Trevor Burrus is a research fellow at the Cato Institute’s Center for Constitutional Studies. His research interests include constitutional law, civil and criminal law, legal and political philosophy, and legal history. His work has appeared in the Vermont Law Review, the Syracuse Law Review, and the Jurist, as well as the Washington Times, Huffington Post, and the Daily Caller. He holds a BA in Philosophy from the University of Colorado at Boulder and a JD from the University of Denver Sturm College of Law.
Paul Matzko, the host of Building Tomorrow, joins the show to talk about how the government orchestrated one of the largest censorship campaigns in history against right wing radio in the 1960’s, but many people still don’t know about it.
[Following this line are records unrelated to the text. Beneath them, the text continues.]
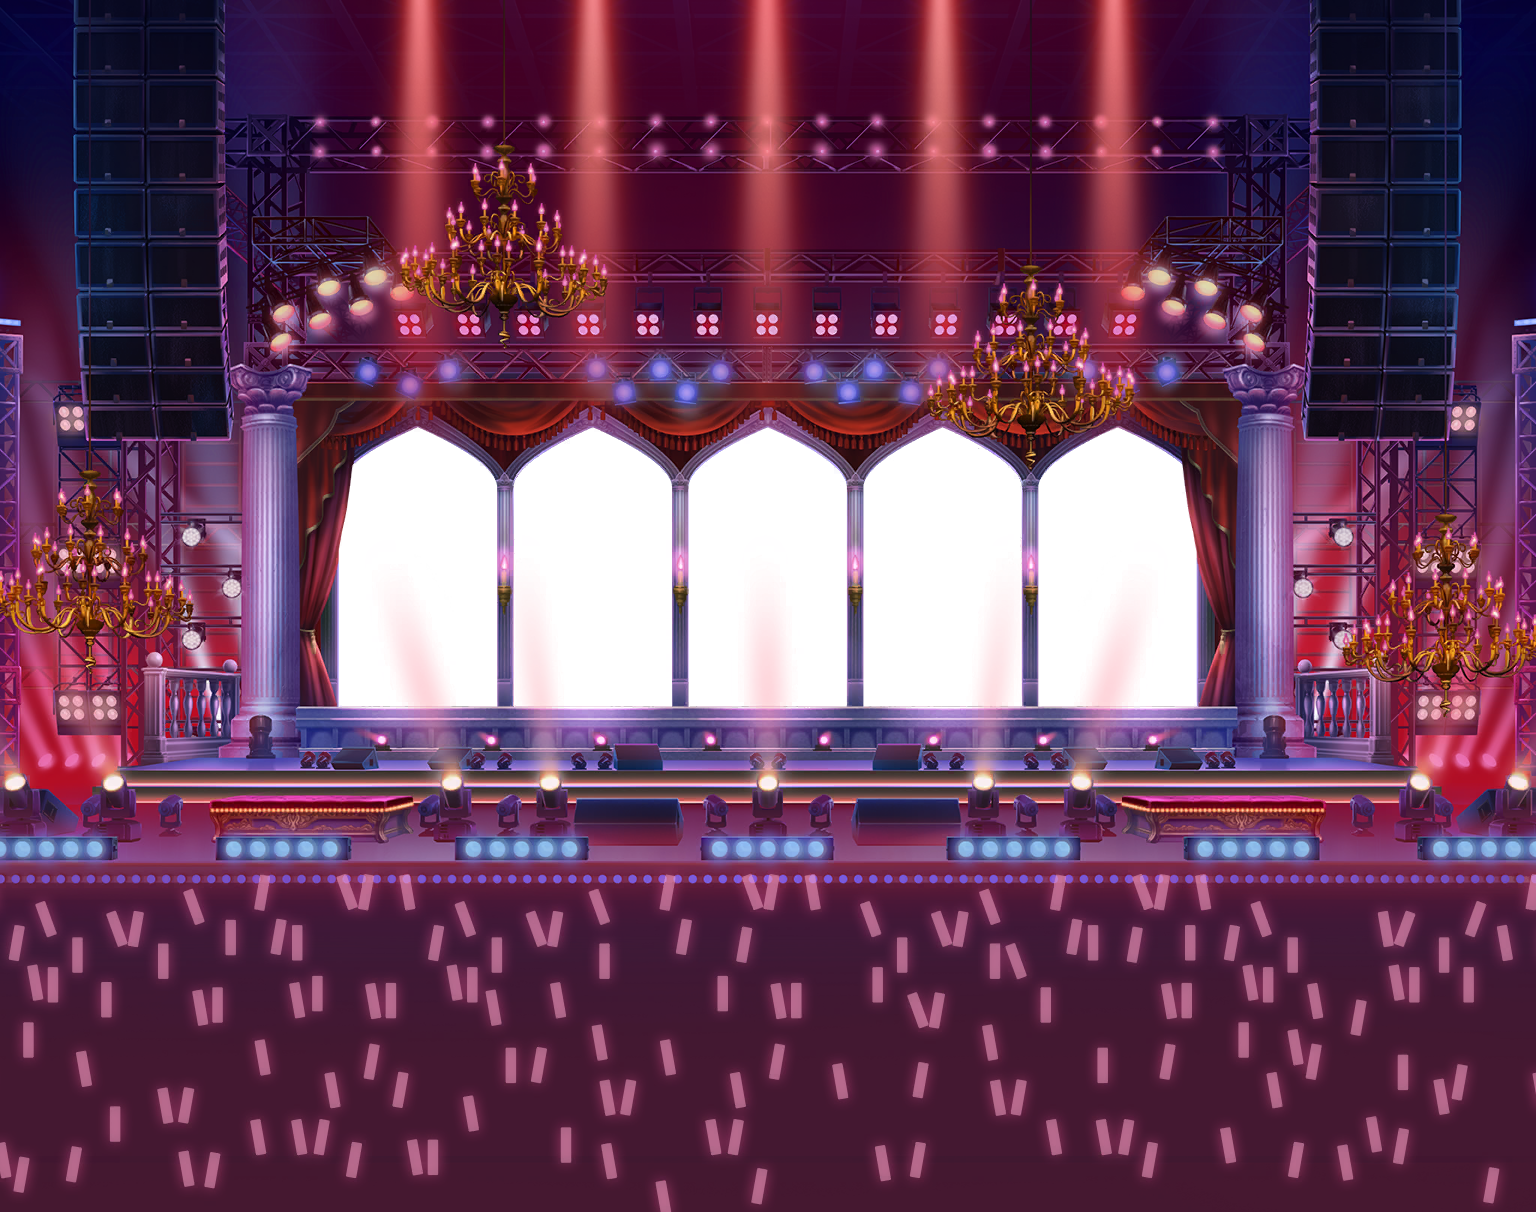
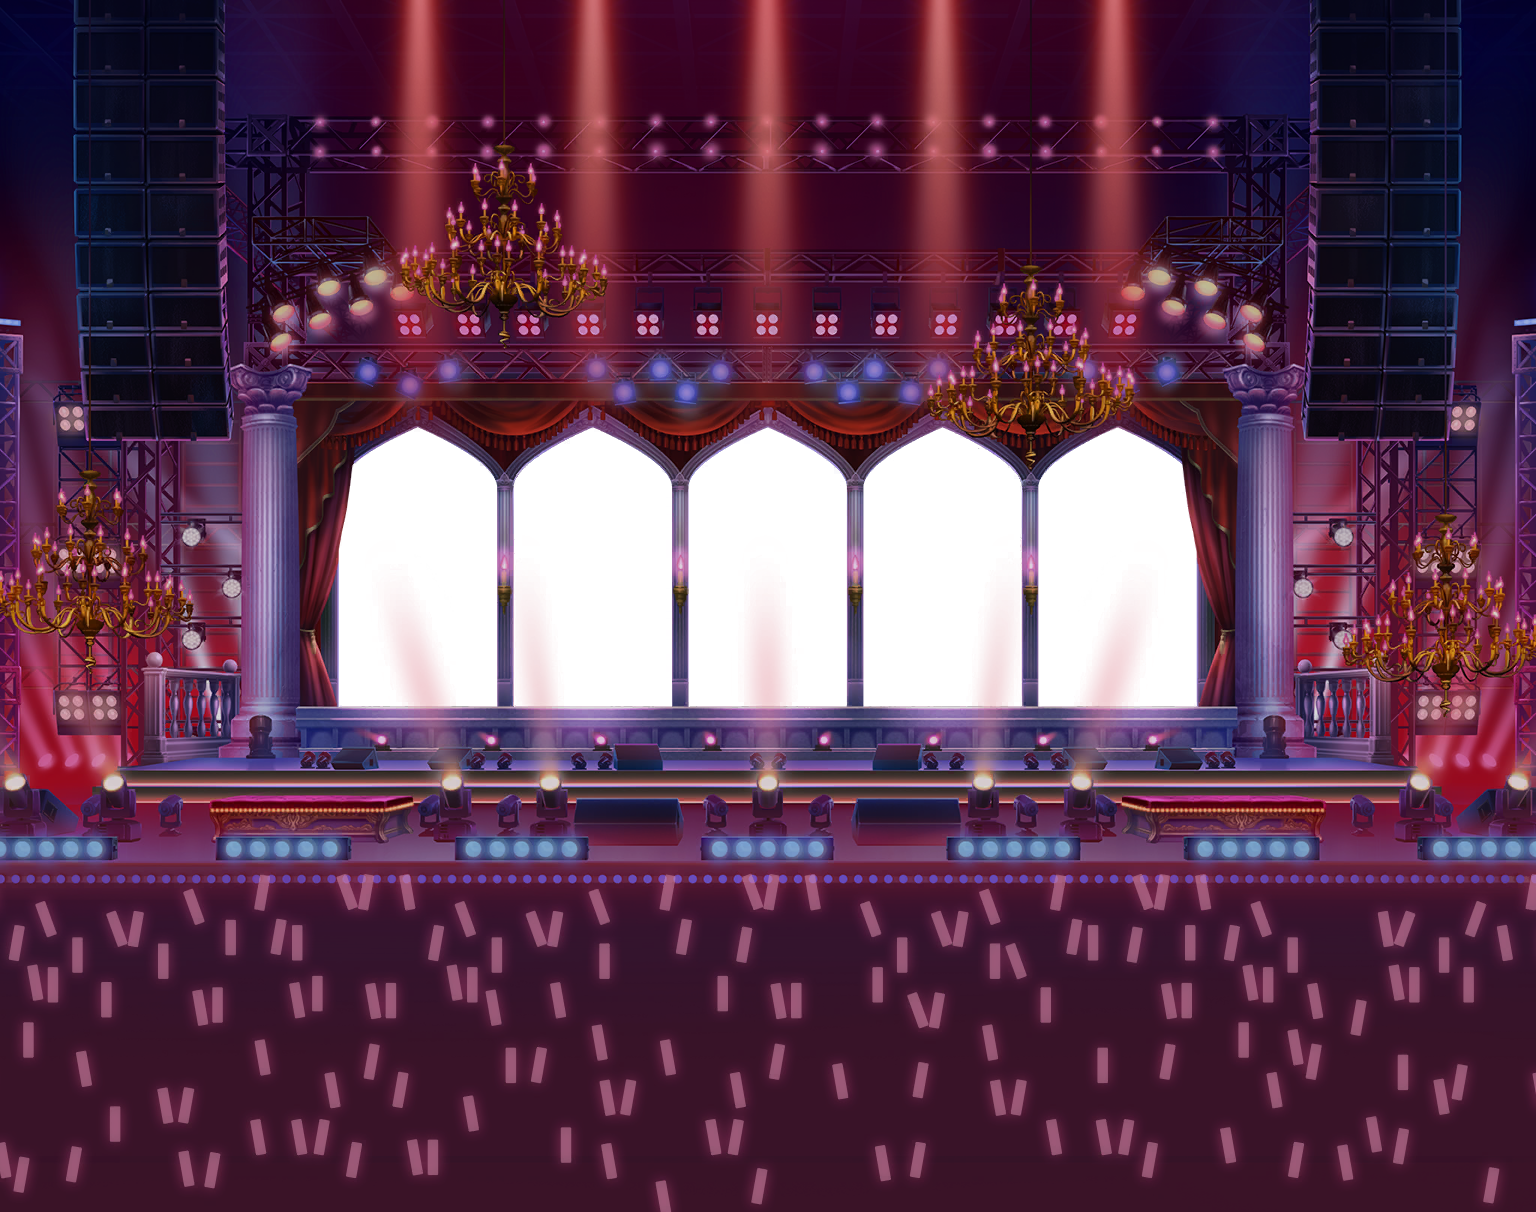
fix(stage): dim backgrounds and align the guideline default
The published backgrounds carry the native 70% brightness so the lane
composites over the same stage the game shows, and the guideline opacity
default follows MasterOptionDefault preset 1 (25) in play, watch and the
tutorial.

diff --git a/tutorial/src/engine/tutorialData/components/stage.ts b/tutorial/src/engine/tutorialData/components/stage.ts
@@ -51,10 +51,10 @@ export const stage = {
   },
 
   drawGuidelines() {
-    // Tutorial uses the fresh-user six-lane/.4 opacity preset. Match
+    // Tutorial uses the fresh-user six-lane/.25 opacity preset. Match
     // Play's ground geometry and source textures, without reading input options.
     if (!skin.sprites.guideline.exists) return;
-    const opacity = 0.4;
+    const opacity = 0.25;
     for (let index = 1; index < 24; index++) {
       const main = index % 4 === 0;
       const space = !main && index % 2 === 0;

diff --git a/shared/src/engine/configuration/options.ts b/shared/src/engine/configuration/options.ts
@@ -140,7 +140,8 @@ export const optionsDefinition = {
     title: officialOptionText.ui_option_display2_lane_guideline_opacity,
     scope: "Our Notes",
     type: "slider",
-    def: 0.4,
+    // MasterOptionDefault preset 1 stores GuidelineOpacity=25.
+    def: 0.25,
     min: 0,
     max: 1,
     step: 0.05,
Join the hosts of the Free Thoughts podcast as they answer questions about libertarian philosophy and policy.
The host of Portraits of Liberty, Paul Meany, joins the show to highlight historical thinkers who may not have been strictly libertarian, but argued for a freer world.
Ryan Bourne and Diego Zuluaga come back to the show to talk about how both fiscal and monetary policy are changing drastically to respond to COVID-19.
Kevin Currie-Knight comes back to the show to discuss different methods of homeschooling and how parents are handling the education of their children during the coronavirus pandemic.
Radu Uszkai joins the show today to talk about if the case against intellectual property can be strengthened by appealing to the work of F.A. Hayek.
What do cowpox pus, the radio, and coffee have in common? More than you might think.
Matt Ridley joins the show today to talk about his new book, How Innovation Works.
Drug prohibition has been catastrophic, with a tremendous human cost. Here’s what would happen if we ended it.
Kevin Vallier joins the show today to discuss how politics itself is nothing more than a power struggle between groups with irreconcilable aims.
Stephanie Slade joins the show to talk about her new cover story for Reason Magazine; Against the New Nationalism.
In the United States, nothing makes us hate each other quite like politics.
Julia Maskivker joins the show today to discuss how she believes we have a duty to vote because it is a morally unique action.
In this far-reaching conversation, we look at the problems of American democracy, at the sources of polarization and tribalism, and offer ways each of us could take small steps towards improving the state of our politics.
Arthur Diamond joins the show to talk about how good policy could actually encourage innovation.
Lauren K. Hall joins the show today to argue that medicalization reduces competition, stifles innovation, and prevents individuals from accessing the most appropriate care during their most vulnerable moments.
Nicholas Christakis joins the show today to talk about how humans are unique in that we have evolved the capacity for friendship.